Sci-fi, given its grounding in science, makes the implausible possible. Fantasy, which has no grounding in reality, makes the impossible plausible.
In recent years that delimitation has grown increasingly blurred. Sci-fi has crossed the threshold into the realm of mysticism, territory that was once the sole province of fantasy. Star Wars is a readily identifiable example. Unquestionably rooted in science fiction, the use of the Force and the magic-like properties it bestows upon the Jedi (and Sith) practitioners encroaches upon the stock fantasy themes of wizards and spellcasting. Dune is another case in point. Ostensibly written as hardcore sci-fi, the prescient abilities of Paul Atreides and the Guild Navigators borders on the supernatural. And what of Stephen Baxter, Britain’s quintessential master of nuts and bolts sci-fi? His Mammoth trilogy and exceptional standalone novel Evolution cannot be considered as wholly one genre or the other, but a workable blend of both.
The science fantasy label bridges that gap. For me, it encompasses the best of both worlds. Magic and machinery coexist in mutual harmony. A prime example of this can be found in my Chosen Trilogy. How else could I place prehistoric life and extraterrestrials believably in the same setting, melding the disparate concepts of evolution and technology?
No doubt others will disagree with my assessment and seek to preserve the status quo. Naturally, there will always be a place in the literary world for traditional science fiction and fantasy tales. My own new series, Terrath, might be construed upon first inspection as typical fantasy fare. But threaded throughout the unfolding plots are mechanical wonders inspired by the sciences. Therefore, it is neither one genre nor the other, but a fulfilling amalgamation that enhances the storytelling.

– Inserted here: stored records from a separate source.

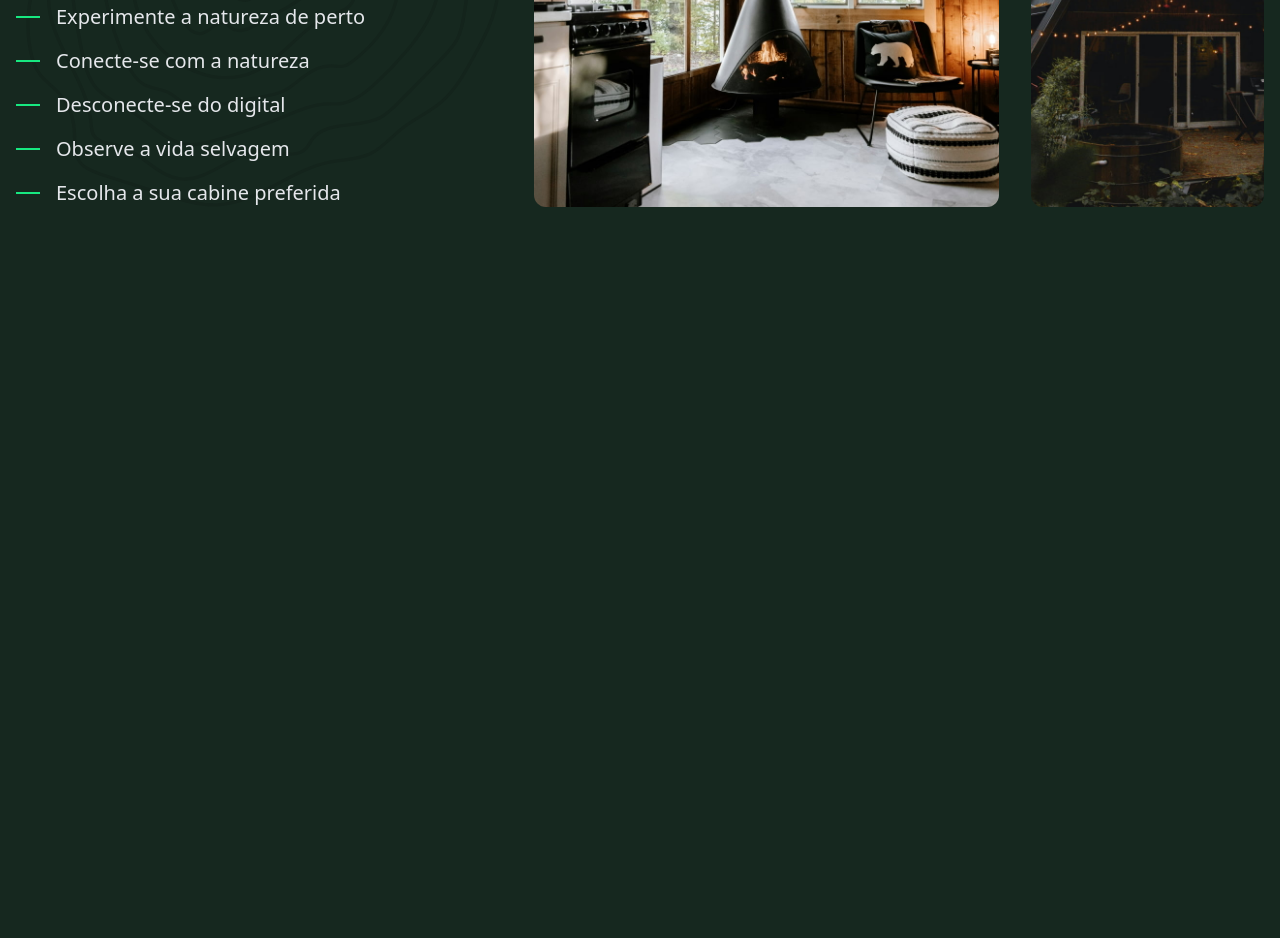
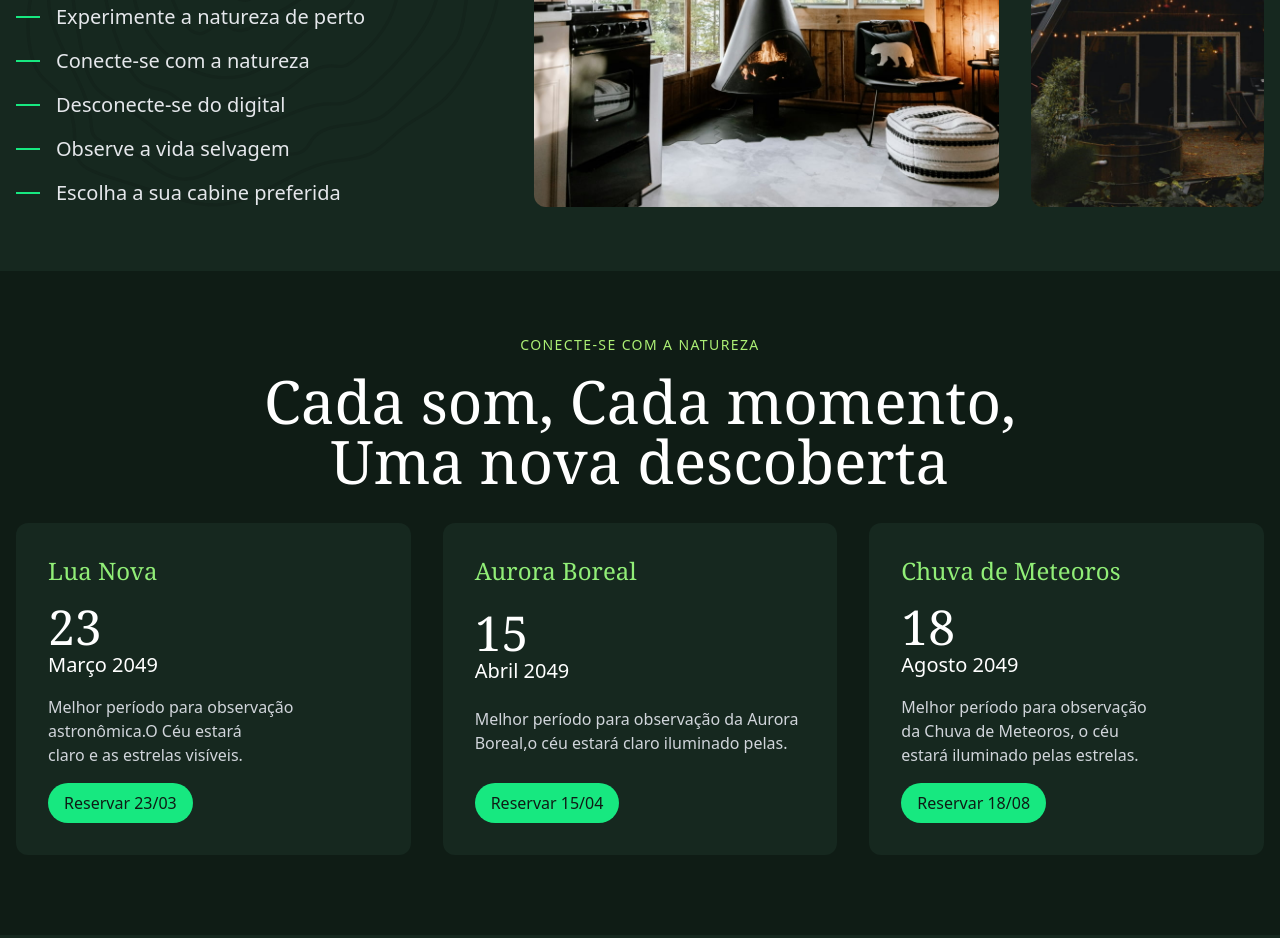
Before and after one commit to Thyagovz/projeto-forest, a website: page src/index.html in a window 1280 px wide. Shown: the part 1343-2281 px from the top of the page. Before the commit the page ends 1934 px from the top, so only its background shows below. Drawn offline with Linux system fonts and the light colour scheme.

Commit message:
Adds an events showcase section and introduces new utility CSS helpers
Introduces a new "Conecte-se com a natureza" events section featuring three astronomical events with responsive, horizontally scrollable cards. Adds a collection of utility CSS classes (layout, spacing, typography, and responsive helpers) to support the new design and improve overall styling consistency across components. These helpers enable easier centering, grid layouts, overflow handling, and typographic scaling to align with the updated section.

```diff
--- a/src/index.html
+++ b/src/index.html
@@ -187,5 +187,74 @@
         </div>
       </div>
     </section>
+
+    <section id="events" class="mb-12 sm:mb-16 py-12 sm:py-16 bg-verde-900">
+      <div class="container">
+        <p
+          class="mb-4 text-center text-verde-200 uppercase tracking-widest text-sm"
+        >
+          Conecte-se com a natureza
+        </p>
+        <h2
+          class="mb-8 mx-auto font-serif text-balance text-center max-w-screen-md text-white text-4xl sm:text-6xl"
+        >
+          Cada som, Cada momento, Uma nova descoberta
+        </h2>
+        <div
+          class="overflow-x-auto snap-x snap-mandatory pb-4 grid grid-cols-[repeat(3,minmax(300px,1fr))] lg:grid-cols-3 gap-4 sm:gap-8"
+        >
+          <div class="grid snap-center gap-4 bg-verde-800 p-6 sm:p-8 rounded-xl">
+            <h3 class="text-verde-300 text-2xl font-serif">Lua Nova</h3>
+            <div class="text-white">
+              <p class="font-serif text-5xl">23</p>
+              <p class="text-xl">Março 2049</p>
+            </div>
+            <p class="text-gray-300 text-balance">
+              Melhor período para observação astronômica.O Céu estará claro e as
+              estrelas visíveis.
+            </p>
+            <a
+              href="#contact"
+              class="justify-self-start self-end bg-verde-400 text-verde-900 py-2 px-4 inline-block rounded-full"
+              >Reservar 23/03</a
+            >
+          </div>
+          <div class="grid snap-center gap-4 bg-verde-800 p-6 sm:p-8 rounded-xl">
+            <h3 class="text-verde-300 text-2xl font-serif">Aurora Boreal</h3>
+            <div class="text-white">
+              <p class="font-serif text-5xl">15</p>
+              <p class="text-xl">Abril 2049</p>
+            </div>
+            <p class="text-gray-300 text-balance">
+              Melhor período para observação da Aurora Boreal,o céu estará claro
+              iluminado pelas.
+            </p>
+            <a
+              href="#contact"
+              class="justify-self-start self-end bg-verde-400 text-verde-900 py-2 px-4 inline-block rounded-full"
+              >Reservar 15/04</a
+            >
+          </div>
+          <div class="grid snap-center gap-4 bg-verde-800 p-6 sm:p-8 rounded-xl">
+            <h3 class="text-verde-300 text-2xl font-serif">
+              Chuva de Meteoros
+            </h3>
+            <div class="text-white">
+              <p class="font-serif text-5xl">18</p>
+              <p class="text-xl">Agosto 2049</p>
+            </div>
+            <p class="text-gray-300 text-balance">
+              Melhor período para observação da Chuva de Meteoros, o céu estará
+              iluminado pelas estrelas.
+            </p>
+            <a
+              href="#contact"
+              class="justify-self-start self-end bg-verde-400 text-verde-900 py-2 px-4 inline-block rounded-full"
+              >Reservar 18/08</a
+            >
+          </div>
+        </div>
+      </div>
+    </section>
   </body>
 </html>
```
Also changed, not shown: src/output.css.
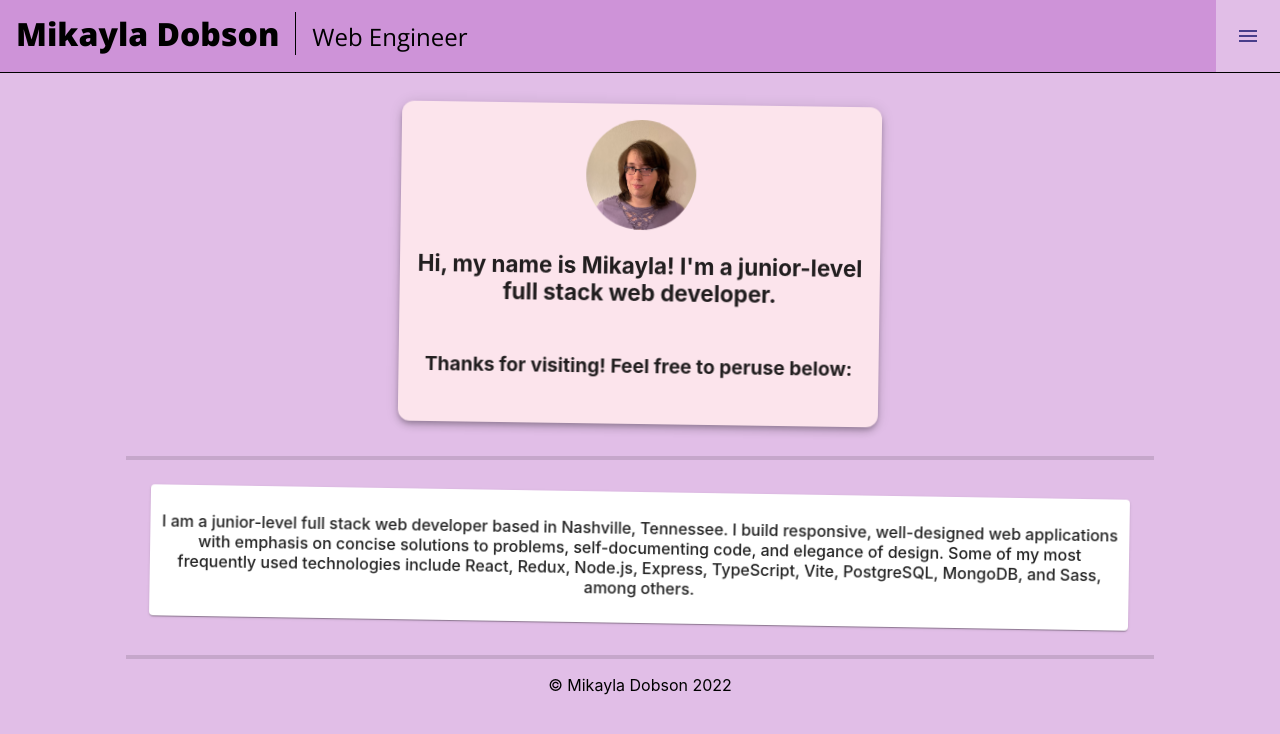
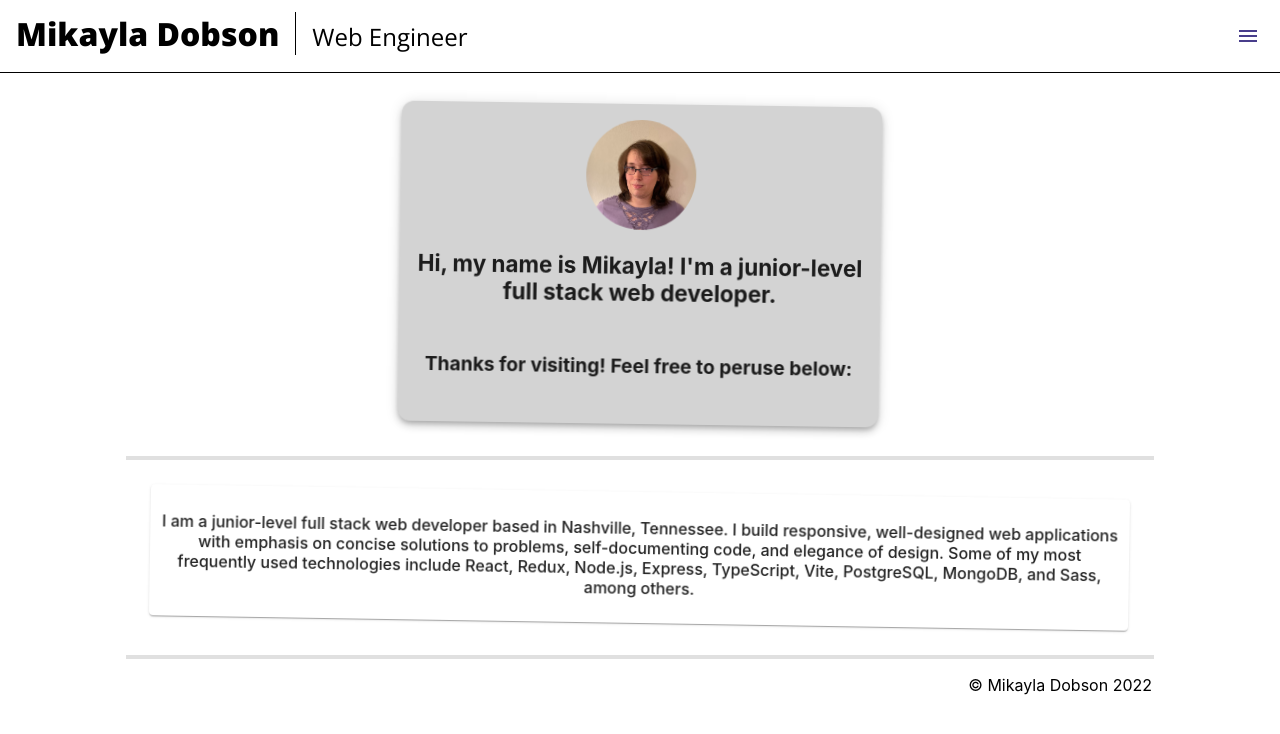
Before and after one commit to innocuous-symmetry/mikayla-dobson-dev, a React (Vite) app: page / in a window 1280 px wide. Shown: the top 734 px of the page. Built offline with nearby package versions, Linux system fonts and the light colour scheme.

Commit message:
style cleanup and consolidation

```diff
--- a/src/pages/AboutMe.jsx
+++ b/src/pages/AboutMe.jsx
@@ -1,34 +1,30 @@
-import { DocumentStyle, AboutMePage } from '../styles/Style';
-import { Link, useNavigate } from 'react-router-dom';
+import { DocumentStyle } from '../styles/Style';
 import '../sass/pages/AboutMe.scss';
 
 import Card from '@mui/material/Card';
 
 const { htmlTheme } = DocumentStyle;
-const { projectCards, cardDimensions } = AboutMePage;
 
 export default function AboutMe() {
-    const navigate = useNavigate();
-
     return (
         <div style={htmlTheme} className="about-me-page">
             <h1 className="what-i-do-header">What I Do</h1>
 
             <div className="about-gallery">
-                <Card sx={[projectCards, cardDimensions]} className="fade one">
+                <Card className="fade one">
                     <h2 className="card-title">Create full stack web applications</h2>
                     <p>I have experience building web applications with and without back-end integrations.</p>
                     <p>I am comfortable conceptualizing and organizing complex structures, and as such, my projects tend to be
                         natural in their structure and easy to maintain.</p>
                 </Card>
 
-                <Card sx={[projectCards, cardDimensions]} className="fade two">
+                <Card className="fade two">
                     <h2 className="card-title">Web Design Consulting</h2>
                     <p>I consult on small teams at <a target="_blank" rel="noreferrer" href="https://www.metazu.studio/">Metazu Studio</a>, a Nashville-based startup connecting clients with services in video production, AR/VR, social media, photography, and web design.</p>
                     <p>I have worked on projects focused on full stack web engineering, real time communications, and designing beautiful user experiences.</p>
                 </Card>
 
-                <Card sx={[projectCards, cardDimensions]} className="fade three">
+                <Card className="fade three">
                     <h2 className="card-title">Creative minded problem solver</h2>
                     <p>
                         My background as a musician, composer, producer, and artistic
@@ -37,7 +33,7 @@ export default function AboutMe() {
                     </p>
                 </Card>
 
-                <Card sx={[projectCards, cardDimensions]} className="fade four">
+                <Card className="fade four">
                     <h2 className="card-title">Database Operations and Management</h2>
                     <p>My projects have featured both relational and non-relational databases, in particular
                         PostgreSQL and MongoDB. I also have experience with various methods of connecting these
--- a/src/pages/Projects.jsx
+++ b/src/pages/Projects.jsx
@@ -1,10 +1,10 @@
-import { useState, useEffect, useRef, useCallback } from 'react';
+import { useState, useEffect, useRef } from 'react';
 import { DocumentStyle } from '../styles/Style';
 import { projectsArray } from '../components/ProjectsArray';
 import { Divider } from '@mui/material';
 import '../sass/pages/Projects.scss';
 
-const { htmlTheme, dividerStyle } = DocumentStyle;
+const { htmlTheme } = DocumentStyle;
 
 const defaultFilter = {
     language: '',
@@ -102,7 +102,7 @@ export default function Projects() {
                 </div>
             </section>
 
-            <Divider orientation="horizontal" sx={dividerStyle} />
+            <Divider orientation="horizontal" className="divider" />
 
             <div className="project-cards">
                 {results}
--- a/src/pages/Welcome.jsx
+++ b/src/pages/Welcome.jsx
@@ -1,26 +1,17 @@
-import { Avatar, Button, Card, Divider } from '@mui/material';
+import { Avatar, Card, Divider } from '@mui/material';
 import profile from '../media/profile.jpeg';
 import '../sass/pages/Welcome.scss';
 
-// SX style object imports
-
-import { DocumentStyle, WelcomePage } from '../styles/Style';
-
-const { pageTheme, welcomeFooter, mainHeaderCard } = WelcomePage;
-const { dividerStyle } = DocumentStyle;
-
-// Web page logic
-
 export default function Welcome() {
     return (
-        <div className="welcome-page" style={pageTheme}>
-            <Card id="header-card" sx={mainHeaderCard} elevation={5}>
+        <div className="welcome-page">
+            <Card id="header-card" elevation={5}>
                 <Avatar alt="Mikayla Dobson" src={profile} sx={{width: 110, height: 110}} />
                 <h3>Hi, my name is Mikayla! I'm a junior-level full stack web developer.</h3>
                 <h4 className="do-stuff">Thanks for visiting! Feel free to peruse below:</h4>
             </Card>
 
-            <Divider orientation="horizontal" sx={dividerStyle} />
+            <Divider orientation="horizontal" className="divider" />
 
             <Card id="welcome-info">
                 <p>
@@ -28,9 +19,9 @@ export default function Welcome() {
                 </p>
             </Card>
 
-            <Divider orientation="horizontal" sx={dividerStyle} />
+            <Divider orientation="horizontal" className="divider" />
 
-            <footer sx={welcomeFooter}>
+            <footer>
                 <p>&copy; Mikayla Dobson 2022</p>
             </footer>
         </div>
--- /dev/null
+++ b/src/sass/components/_Divider.scss
@@ -0,0 +1,5 @@
+%divider {
+    width: 80%;
+    color: #000;
+    border-width: 2px;
+}
--- a/src/sass/helper/_animations.scss
+++ b/src/sass/helper/_animations.scss
@@ -1,3 +1,17 @@
+@keyframes sideToSide {
+    from {
+      transform: rotate(-1deg);
+    }
+
+    50% {
+      transform: rotate(1deg);
+    }
+
+    to {
+      transform: rotate(-1deg);
+    }
+}
+
 @keyframes hide-until-start {
     from {
     opacity: 0;
--- a/src/sass/helper/_variables.scss
+++ b/src/sass/helper/_variables.scss
@@ -1,3 +1,6 @@
-$pink50: #fce4ec;
-$purple100: #e1bee7;
-$purple200: #ce93d8;
+$pink50: #ffffff;
+$purple100: #ffffff;
+$purple200: #ffffff;
+
+$indigoOne: #283593;
+$indigoWhite: #e8eaf6;
--- a/src/sass/pages/AboutMe.scss
+++ b/src/sass/pages/AboutMe.scss
@@ -21,8 +21,16 @@
   }
 
   .fade {
+    display: flex;
+    flex-direction: column;
+    background-color: $indigoOne;
+    color: $indigoWhite;
+    text-align: center;
+
     width: 300px;
     height: 300px;
+    border-radius: 12px;
+
     padding: 1rem;
     margin: 0.5rem;
   }
--- a/src/sass/pages/Projects.scss
+++ b/src/sass/pages/Projects.scss
@@ -1,4 +1,10 @@
+@import "../components/Divider";
+
 .projects-page {
+  .divider {
+    @extend %divider;
+  }
+
   .filter-panel {
     display: flex;
     position: static;
--- a/src/sass/pages/Welcome.scss
+++ b/src/sass/pages/Welcome.scss
@@ -1,22 +1,31 @@
+@import "../helper/animations";
+@import "../components/Divider";
+
 .welcome-page {
-    @keyframes sideToSide {
-      from {
-        transform: rotate(-1deg);
+  display: flex;
+  flex-direction: column;
+  align-items: center;
+  min-height: 100vh;
+  overflow-x: hidden;
+
+  #header-card {
+    display: flex;
+    flex-direction: column;
+    align-items: center;
+
+    width: 35vw;
+    height: 18rem;
+
+    padding: 1rem;
+    margin: 2rem;
+
+    font-size: 1.2rem;
+    border-radius: 12px;
+    background-color: lightgray;
+
+    animation: sideToSide 10s infinite;
   }
 
-      50% {
-        transform: rotate(1deg);
-      }
-
-      to {
-        transform: rotate(-1deg);
-      }
-    }
-
-    #header-card {
-      height: 18rem;
-      animation: sideToSide 10s infinite;
-    }
   #welcome-info {
     margin: 2rem 0;
     width: 75%;
@@ -25,4 +34,26 @@
     padding: 0.6rem;
     animation: sideToSide 15s infinite;
   }
+
+  .divider {
+    @extend %divider;
   }
+
+  footer {
+    width: 80%;
+    display: block;
+    text-align: right;
+  }
+}
+
+/*
+display: 'flex',
+      margin: '2rem',
+      width: '35vw',
+      padding: '1rem',
+      flexDirection: 'column',
+      backgroundColor: pink[50],
+      alignItems: 'center',
+      fontSize: '1.2rem',
+      borderRadius: '12px'
+*/
--- a/src/styles/Style.js
+++ b/src/styles/Style.js
@@ -2,16 +2,11 @@ import { indigo, pink, deepPurple, purple } from '@mui/material/colors';
 
 export const DocumentStyle = {
     htmlTheme: {
-        backgroundColor: purple[100],
+        backgroundColor: 'white',
         display: 'flex',
         flexDirection: 'column',
         alignItems: 'center',
         minHeight: '100vh',
-    },
-    dividerStyle: {
-        width: '80%',
-        color: '#000000',
-        borderWidth: '2px'
     }
 }
 
@@ -28,80 +23,3 @@ export const SidebarStyle = {
         backgroundColor: pink[200]
     }
 }
-
-export const WelcomePage = {
-    pageTheme: {
-        display: 'flex',
-        backgroundColor: purple[100],
-        height: '100vh',
-        flexDirection: 'column',
-        alignItems: 'center',
-        overflowX: 'hidden'
-    },
-    mainHeaderCard: {
-      display: 'flex',
-      margin: '2rem',
-      width: '35vw',
-      padding: '1rem',
-      flexDirection: 'column',
-      backgroundColor: pink[50],
-      alignItems: 'center',
-      fontSize: '1.2rem',
-      borderRadius: '12px'
-    },
-    galleryTheme: {
-        display: 'flex',
-        flexDirection: 'column',
-        backgroundColor: indigo[800],
-        border: '1px solid purple',
-        width: '70vw',
-        height: '18rem',
-        padding: '3rem',
-        margin: '2rem',
-    },
-    galleryRow: {
-        display: 'flex',
-        justifyContent: 'space-between',
-        alignItems: 'center'
-    },
-    galleryPages: {
-        display: 'flex',
-        justifyContent: 'center',
-    },
-    galleryPage: {
-        inactive: {
-            backgroundColor: deepPurple[50],
-        },
-        active: {
-            backgroundColor: indigo[800]
-        }
-    },
-    welcomeFooter: {
-        display: 'block',
-        textAlign: 'right'
-    }
-}
-
-export const AboutMePage = {
-    headerCard: {
-        backgroundColor: purple[700],
-        color: indigo[50],
-        fontSize: '1.5rem',
-        alignItems: 'center',
-        justifyContent: 'center',
-        height: '12rem',
-        width: '12rem',
-        marginTop: '2rem',
-        marginBottom: '3rem',
-    },
-    projectCards: {
-        backgroundColor: indigo[800],
-        color: indigo[50],
-    },
-    cardDimensions: {
-        display: 'flex',
-        flexDirection: 'column',
-        borderRadius: '12px',
-        textAlign: 'center',
-    }
-}
```
Lines whose indentation alone changed are shown as unchanged.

Consider this parting thought that, in my humble opinion, sums up matters nicely:
Science fantasy is the child sired by Father Science and birthed by Mother Fantasy.